If it sounds like I’m contradicting myself by introducing this topic with both “treat yourself” and “structure is good,” it’s because I am. 

So much of being an adult is about trying to find the balance between extremes like these. With your finances, how do you balance saving now for your future while also trying to enjoy the present?

What I’m trying to say is… we just got a cat.

The full story

I didn’t have cats growing up (my family always had a dog), but my wife did. Very early on when we were dating, I realized that getting a cat was inevitable.

We lasted longer sans-cat than I expected, honestly. But a few days ago, we opened the curtains to the back patio and boom — there was a cat. Before we knew it, the door was open, the cat was inside, and we were all friends. We left food for the cat outside and tried to learn if she had an owner through neighborhood flyers and social media, but we didn’t find one.

After a series of daily visits, we took her to the vet.

A free pet can very quickly become a $500 pet.

Thank you, emergency fund

We had been asking ourselves, “Is it okay to use your emergency fund to get a new pet?”

I would have told you that emergency funds are not intended for pet acquisitions. 

I could understand and support an argument that an existing pet that has health problems qualifies as an emergency. They’re part of the family so, within reason, you want to help them be well and have a decent quality of life. 

But this was not an existing pet.

In a way, I broke my own rules. And you know what? I’m embracing it. 

We ended up essentially cash flowing the vet bill and other setup costs. We got very close to $0 in the checking account until our next paycheck came in. We didn’t meet all of our savings goals for the pay period. But that’s okay. 

Our emergency fund is complete, so we knew that we would be okay even if there were additional, actual emergencies that arose.

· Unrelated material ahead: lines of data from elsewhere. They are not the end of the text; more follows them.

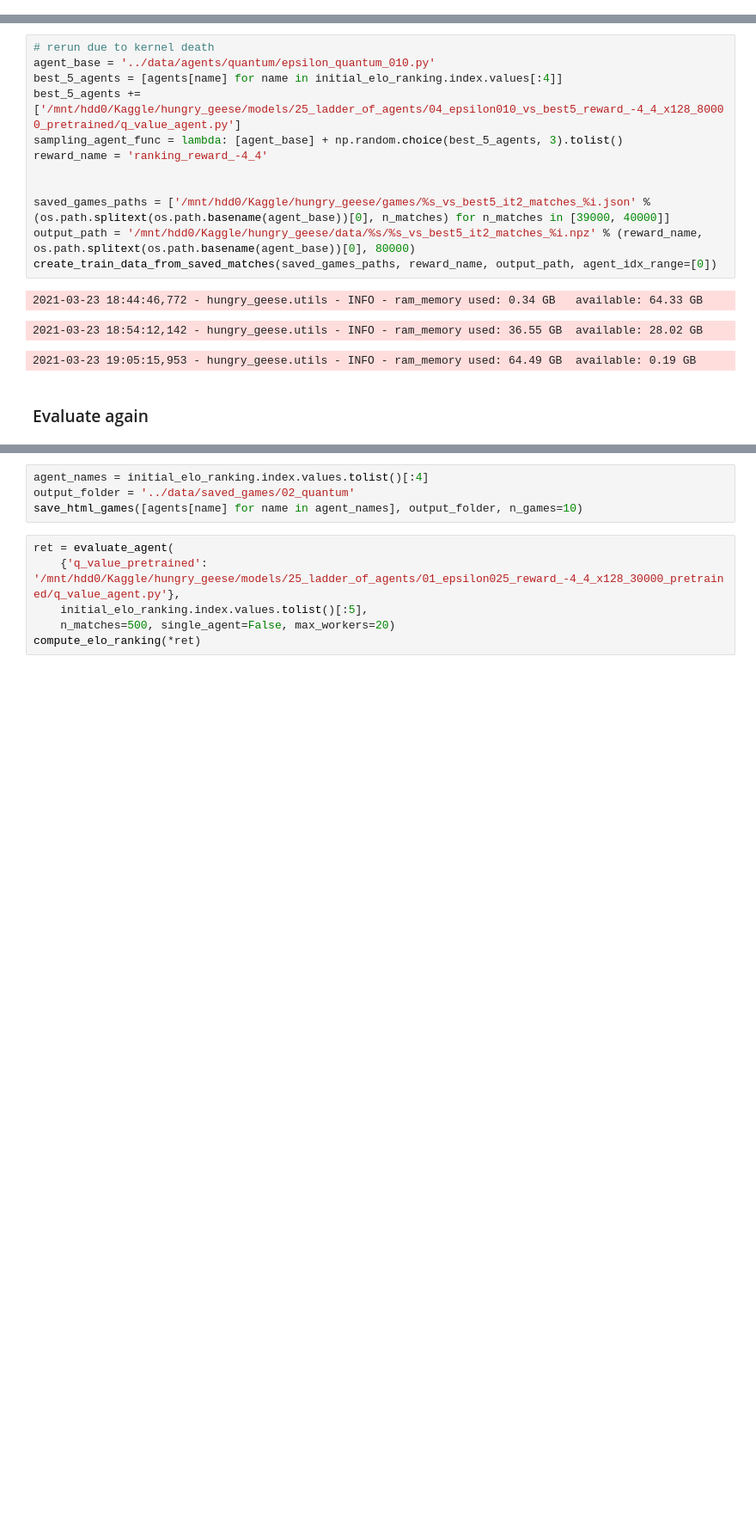
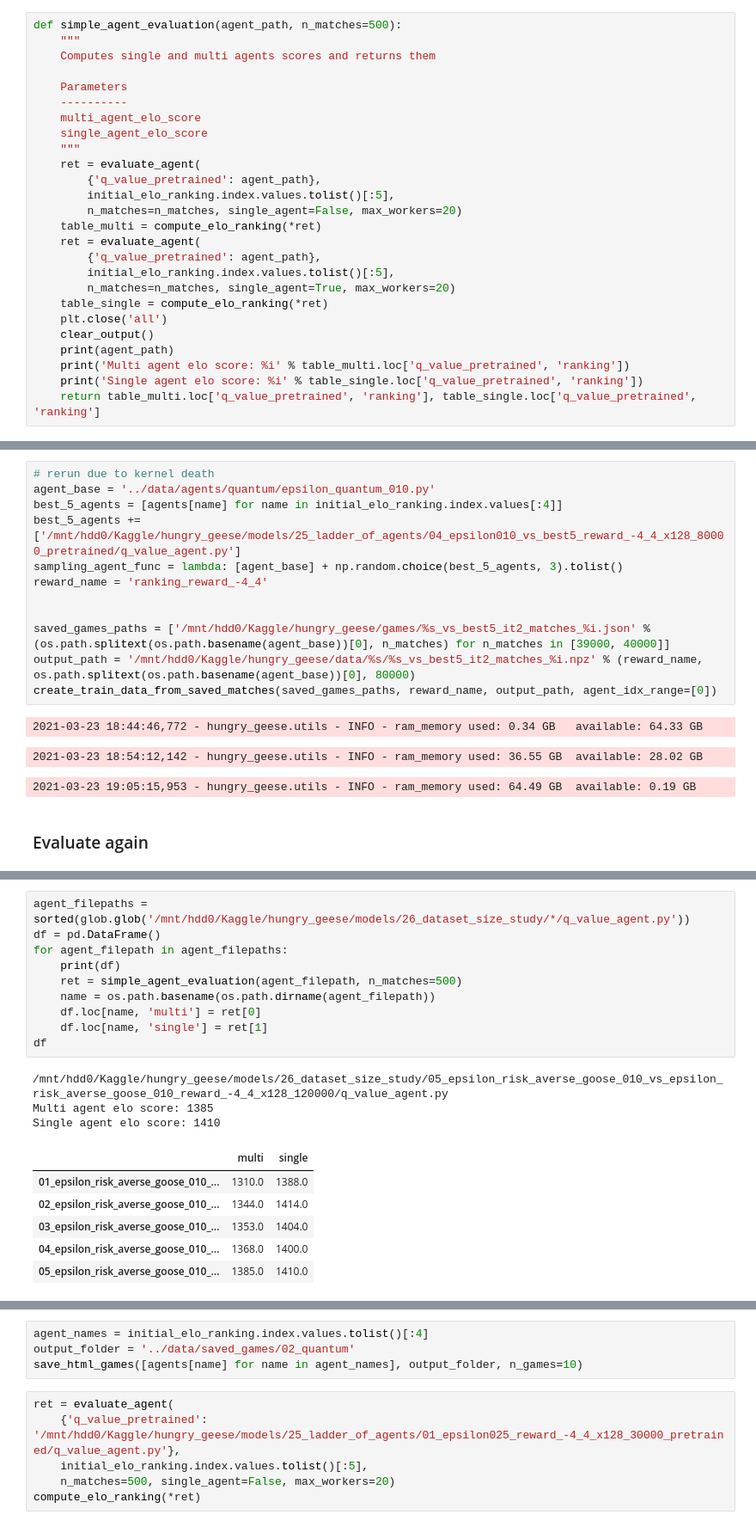
Before and after one commit to ironbar/hungry_geese, a Jupyter notebook: notebooks/006_ladder_of_agents.ipynb, the cells around one changed output, grey strips where cells are left out. Shown at 86% size. Drawn from its saved outputs; the diff is of its cells as text; blank space fills up the shorter version.

```diff
--- a/notebooks/006_ladder_of_agents.ipynb
+++ b/notebooks/006_ladder_of_agents.ipynb
@@ -278,6 +286,32 @@ def compute_elo_ranking(matches_agents, matches_results, reduced_agents_set):
         initial_agent_elo = elo_ranking.summary().loc[agent_name, 'ranking']
     elo_ranking.plot()
     return elo_ranking.summary()
+# %%
+def simple_agent_evaluation(agent_path, n_matches=500):
+    """
+    Computes single and multi agents scores and returns them
+
+    Parameters
+    ----------
+    multi_agent_elo_score
+    single_agent_elo_score
+    """
+    ret = evaluate_agent(
+        {'q_value_pretrained': agent_path},
+        initial_elo_ranking.index.values.tolist()[:5],
+        n_matches=n_matches, single_agent=False, max_workers=20)
+    table_multi = compute_elo_ranking(*ret)
+    ret = evaluate_agent(
+        {'q_value_pretrained': agent_path},
+        initial_elo_ranking.index.values.tolist()[:5],
+        n_matches=n_matches, single_agent=True, max_workers=20)
+    table_single = compute_elo_ranking(*ret)
+    plt.close('all')
+    clear_output()
+    print(agent_path)
+    print('Multi agent elo score: %i' % table_multi.loc['q_value_pretrained', 'ranking'])
+    print('Single agent elo score: %i' % table_single.loc['q_value_pretrained', 'ranking'])
+    return table_multi.loc['q_value_pretrained', 'ranking'], table_single.loc['q_value_pretrained', 'ranking']
 # %% [markdown]
 ### Visualization
 # %%
@@ -727,0 +1493,20 @@ compute_elo_ranking(*ret)
+# %%
+agent_filepaths = sorted(glob.glob('/mnt/hdd0/Kaggle/hungry_geese/models/26_dataset_size_study/*/q_value_agent.py'))
+df = pd.DataFrame()
+for agent_filepath in agent_filepaths:
+    print(df)
+    ret = simple_agent_evaluation(agent_filepath, n_matches=500)
+    name = os.path.basename(os.path.dirname(agent_filepath))
+    df.loc[name, 'multi'] = ret[0]
+    df.loc[name, 'single'] = ret[1]
+df
+# %% [output]
+/mnt/hdd0/Kaggle/hungry_geese/models/26_dataset_size_study/05_epsilon_risk_averse_goose_010_vs_epsilon_risk_averse_goose_010_reward_-4_4_x128_120000/q_value_agent.py
+Multi agent elo score: 1385
+Single agent elo score: 1410
+|  | multi | single |
+| 01_epsilon_risk_averse_goose_010_... | 1310.0 | 1388.0 |
+| 02_epsilon_risk_averse_goose_010_... | 1344.0 | 1414.0 |
+| 03_epsilon_risk_averse_goose_010_... | 1353.0 | 1404.0 |
+| 04_epsilon_risk_averse_goose_010_... | 1368.0 | 1400.0 |
+| 05_epsilon_risk_averse_goose_010_... | 1385.0 | 1410.0 |
```
Also changed, not shown: parts of 69 cells of this notebook, 1 other file.
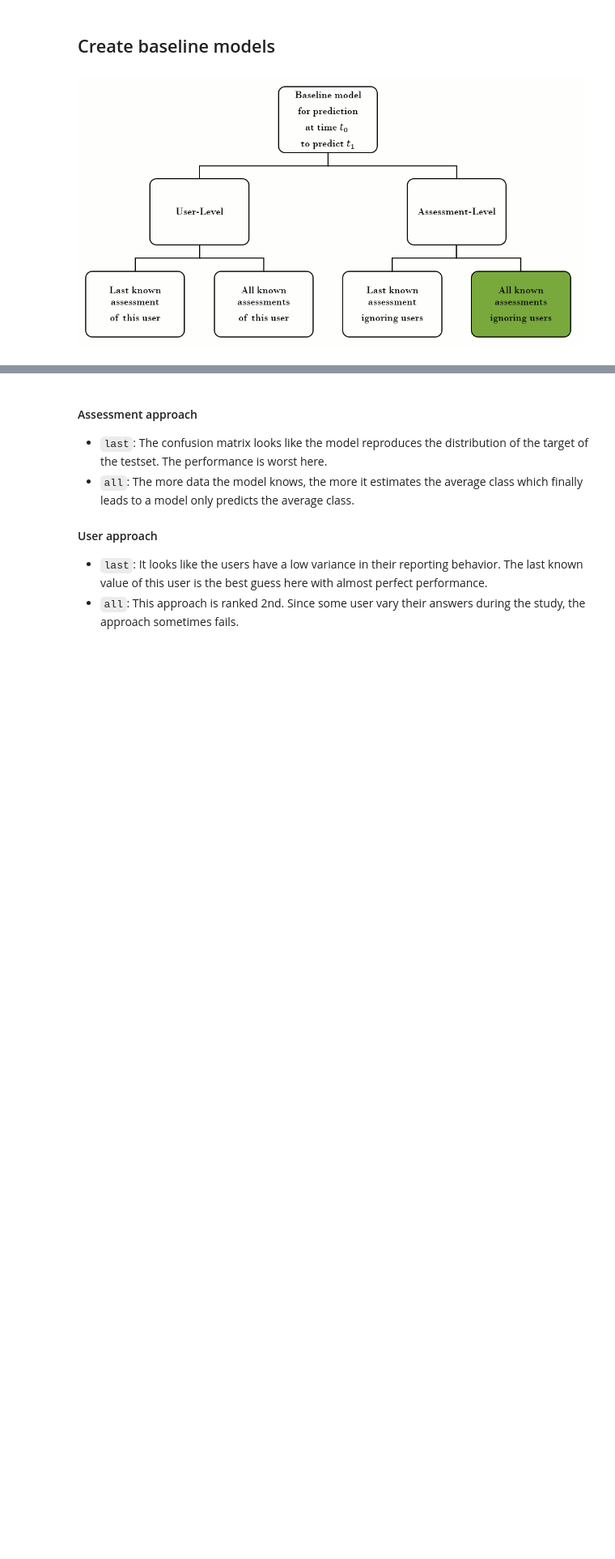
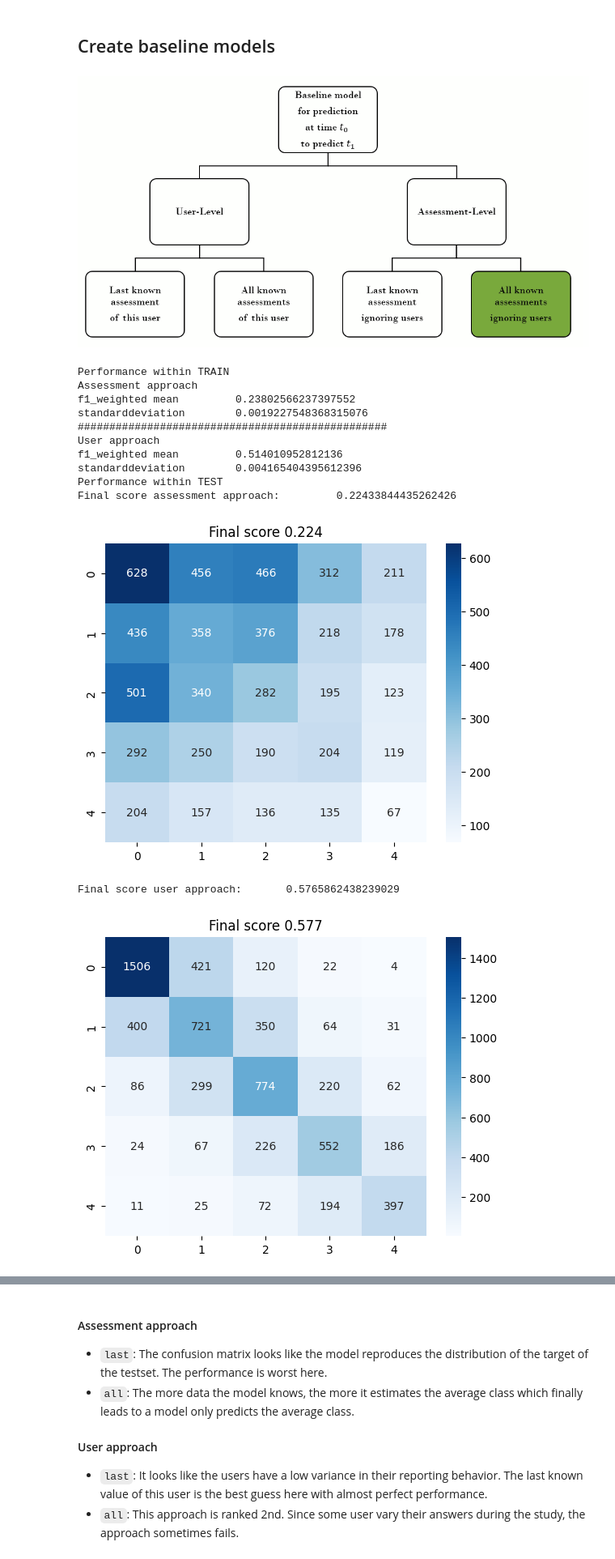
Before and after one commit to joa24jm/UsAs, a Jupyter notebook: src/d02_ml_pipelines/uniti.ipynb, the cells around one changed output, grey strips where cells are left out. Shown: that part at 81% size. Cells and saved outputs as stored; diff of their text form; code cells hidden in the pictures; blank space fills up the shorter version.

Commit message:
uniti: rerun script for corrected baaseline model

```diff
--- a/src/d02_ml_pipelines/uniti.ipynb
+++ b/src/d02_ml_pipelines/uniti.ipynb
@@ -94,7 +94,7 @@ model = helpers.baseline_model()
 
 # define constants
 target_name='cumberness'
-approach='all'
+approach='last'
 
 # train model in cross validation
 cv = ShuffleSplit(n_splits=n_splits, test_size=test_size, random_state=random_state)
@@ -106,13 +106,15 @@ for _, val_indices in cv.split(df_train):
     df_train_val_fold = df_train.iloc[val_indices, :]
 
     # get baseline prediction
-    y_pred_a = model.get_baseline_assessment_prediction(data=df_train_val_fold, target_name=target_name, approach=approach, time_col = 'created_at').values
-    y_pred_u = model.get_baseline_user_prediction(data=df_train_val_fold, target_name=target_name, approach=approach, time_col = 'created_at').values
+    y_pred_a = model.get_baseline_assessment_prediction(data=df_train_val_fold, target_name=target_name, approach=approach, time_col = 'created_at')
+    y_pred_u = model.get_baseline_user_prediction(data=df_train_val_fold, target_name=target_name, approach=approach, time_col = 'created_at')
     y_true = df_train_val_fold[target]
 
+    assert y_pred_a.shape[0] == y_true.shape[0]
+
     # map into classes
-    y_pred_a = pd.cut(pd.Series(y_pred_a), bins=bins)
-    y_pred_u = pd.cut(pd.Series(y_pred_u), bins=bins)
+    y_pred_a = pd.cut(y_pred_a, bins=bins)
+    y_pred_u = pd.cut(y_pred_u, bins=bins)
     y_true = pd.cut(y_true, bins=bins)
 
     # encode to labels
@@ -142,33 +144,47 @@ y_pred_a = model.get_baseline_assessment_prediction(data=df_test, target_name=ta
 # map into classes
 y_pred_a = pd.cut(pd.Series(y_pred_a), bins=bins)
 # encode to labels
 y_pred_a = LE.transform(y_pred_a)
 
 f1_score_test_a = f1_score(y_test, y_pred_a, average='weighted')
 final_score_a = f1_score_test_a - 0.5 * np.array(scores_a).std()
 
 print('Performance within TEST')
 print('Final score assessment approach:\t', final_score_a)
 
 
 
 # visualize confusion matrix
 # assessment
 helpers.visualize_confusion_matrix(y_test, y_pred_a, mapping, final_score_a)
 
 # user------------------------------------------------------------------------------------
 
 y_pred_u = model.get_baseline_user_prediction(data=df_test, target_name=target_name, approach=approach).values
 # map into classes
 y_pred_u = pd.cut(pd.Series(y_pred_u), bins=bins)
 # encode to labels
 y_pred_u = LE.transform(y_pred_u)
 f1_score_test_u = f1_score(y_test, y_pred_u, average='weighted')
 final_score_u = f1_score_test_u - 0.5 * np.array(scores_u).std()
 
 print('Final score user approach:\t', final_score_u)
 
 helpers.visualize_confusion_matrix(y_test, y_pred_u, mapping, final_score_u)
+# %% [output]
+Performance within TRAIN
+Assessment approach
+f1_weighted mean         0.23802566237397552
+standarddeviation        0.0019227548368315076
+#################################################
+User approach
+f1_weighted mean         0.514010952812136
+standarddeviation        0.004165404395612396
+Performance within TEST
+Final score assessment approach:         0.22433844435262426
+[figure, added]
+Final score user approach:       0.5765862438239029
+[figure, added]
 # %% [markdown]
 ### Take last assessment
 
```
Also changed, not shown: parts of 1 cell of this notebook.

This is the beauty and the value of financial preparedness — it’s not just stuffy rules and saying “no.” Putting your family in a strong financial position unlocks present and future flexibility. That’s the heart of the Semi-Retire Plan.

Get ready for the “patio cat” in your near future

Please hear me say this — I’m not endorsing full on rebellion. (For any Meyers-Briggs personality type indicator fans: I’m an INTJ, so I’m all about systems and structure!) But, we will all have “surprise cat on my back patio that we want to keep” moments periodically in life. How are you going to respond?

So, yes, do the “nerdy” financial things. Get the full employer match. Optimize your investment account types based on your future goals. Save for your kid’s college expenses. Go to work and save so you can have a future you love! 

But also, while you’re doing all the nerdy financial things, say yes to the patio cat if you want to. Order dessert. Take time off of work. Enjoy life. You only get one chance at it.

Later this year for our anniversary, the SR Wife and I are going to the west coast and to Disneyland. I suppose that’s the next “patio cat” in our lives. 

Who knows, maybe I’ll even start to loosen up and start experiencing a “patio cat” of the month.

About The Author

Scroll to Top